So, of Weezer, the STE (Stephen Thomas Erlewine) at AMG (All Music Guide) says, "time has been nothing but kind to Weezer's eponymous debut album." He also adds this gem: "If, as Howard Hawks said, a good movie consists of three great scenes and no bad ones, it could be extrapolated that a good record contains three great songs and no bad ones -- in that case, Weezer is a record with at least six or seven great songs and no bad ones."
Over on Amazon.com, Stu Schroeder is feeling the same vibe: "Not only is it the best album in Weezer's catalog, but it very well could be song-for-song the most consistent 40 minutes in music history." Josh Reynolds continues the hyperbole, claiming that Weezer is "everything you can want in an album and you can never get bored of it." And Grant Jordahl finds the album to be "perfect for driving and doing homework!"
Many Amazon reviewers believe the album to be a must-own:
- goven: "Everyone should have their first album. If you don't, quite frankly it's just strange."
- Weezier: "There's no reason why not to buy the Blue Album."
- Laszlo Matyas: "This is a just plain great album, and it belongs in every half-decent music collection." (But only the half-decent collections, not the fully decent ones?)
Surprisingly, there are very few mentions of Pinkerton at all. In fact, the Amazon.com reviews are much more concerned with comparing the Blue Album to other watershed '90s albums, like Nirvana's Nevermind and Oasis' Definitely Maybe. And then there's Oliver Eckles: "This is the best rock album since Led Zeppelin's Houses of the Holy." Okay, sure.

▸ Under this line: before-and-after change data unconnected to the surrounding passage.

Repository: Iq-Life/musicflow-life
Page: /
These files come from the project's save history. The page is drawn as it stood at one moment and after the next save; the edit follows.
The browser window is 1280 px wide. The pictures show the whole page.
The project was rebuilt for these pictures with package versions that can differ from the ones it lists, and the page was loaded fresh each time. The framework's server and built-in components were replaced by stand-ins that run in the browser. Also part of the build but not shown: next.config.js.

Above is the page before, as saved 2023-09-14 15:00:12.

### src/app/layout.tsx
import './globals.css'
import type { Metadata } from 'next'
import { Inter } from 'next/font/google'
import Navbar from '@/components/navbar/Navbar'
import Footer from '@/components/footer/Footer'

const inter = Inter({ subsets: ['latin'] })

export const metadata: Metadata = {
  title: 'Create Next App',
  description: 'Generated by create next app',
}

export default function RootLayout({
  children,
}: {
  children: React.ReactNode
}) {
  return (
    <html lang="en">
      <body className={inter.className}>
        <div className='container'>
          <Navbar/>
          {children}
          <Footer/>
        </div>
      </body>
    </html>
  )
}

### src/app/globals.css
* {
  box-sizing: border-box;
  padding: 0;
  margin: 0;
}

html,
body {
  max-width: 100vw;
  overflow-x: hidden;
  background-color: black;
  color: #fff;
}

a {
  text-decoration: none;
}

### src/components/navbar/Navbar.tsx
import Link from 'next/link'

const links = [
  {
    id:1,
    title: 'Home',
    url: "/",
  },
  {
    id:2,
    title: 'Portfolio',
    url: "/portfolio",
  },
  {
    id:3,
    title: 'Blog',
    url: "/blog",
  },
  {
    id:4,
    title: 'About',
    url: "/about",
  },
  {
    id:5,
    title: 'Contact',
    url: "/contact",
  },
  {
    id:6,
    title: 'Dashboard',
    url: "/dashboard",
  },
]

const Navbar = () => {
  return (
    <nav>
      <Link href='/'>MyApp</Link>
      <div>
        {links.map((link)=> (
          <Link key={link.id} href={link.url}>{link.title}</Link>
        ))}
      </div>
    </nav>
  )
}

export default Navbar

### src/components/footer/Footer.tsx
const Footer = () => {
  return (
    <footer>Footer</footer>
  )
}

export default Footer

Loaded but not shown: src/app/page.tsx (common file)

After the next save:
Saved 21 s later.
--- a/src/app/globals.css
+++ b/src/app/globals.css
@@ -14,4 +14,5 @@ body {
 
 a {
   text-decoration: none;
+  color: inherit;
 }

I'm partial to the Blue Album myself. In fact, if the totalitarian Obama administration gets their way and forces me to give up my constitutional right to own more than 10 CDs, it might make the cut. A big part of it is nostalgia. The Blue Album hit me at the exact right time in life and I was completely susceptible to its wiles. But at the same time, its charm hasn't worn over the years. I still thrill over the quiet/loud dynamic of Say It Ain't So, cringe at the naked jealousy of the narrator in No One Else, and still completely understand wanting a girl that looks like Mary Tyler Moore (circa 1965). In the Garage is probably the best four minute description of outsider adolescence that exists, and The World Has Turned and Left Me Here always sends me into a fugue-like revelry.
I like Pinkerton too, just not as much. Plus, I hate the half-truth legend that has formed around it. Yes, not many people liked it when it came out (myself included). Yes, it grows on you. Yes, it's a good record. BUT - lazy rock critics listen up - it DID NOT create emo. Emo started in the mid-'80s, 10 years before Pinkerton. Bands like Rites of Spring, Jawbreaker, and Sunny Day Real Estate got it going. Bands like Braid, Jimmy Eat World, Promise Ring, and Get-Up Kids all formed, played shows, and/or made albums before Pinkerton came out. Maybe a lot of current emo bands cite it as an influence, but that doesn't mean it created the genre. Pinkerton is also portrayed as being a dark and tortured record, but really only a handful of the songs fit that bill. A good portion of the album is actually kinda funny (Tired of Sex, El Scorcho, Pink Triangle, The Good Life).
So let's conclude with a moment of silence for Weezer. They may continue to put out albums, appear on TV and magazine covers, and put out the occasional irresistible single, but it's clear that we really lost them somewhere in the the murky fog of 1996.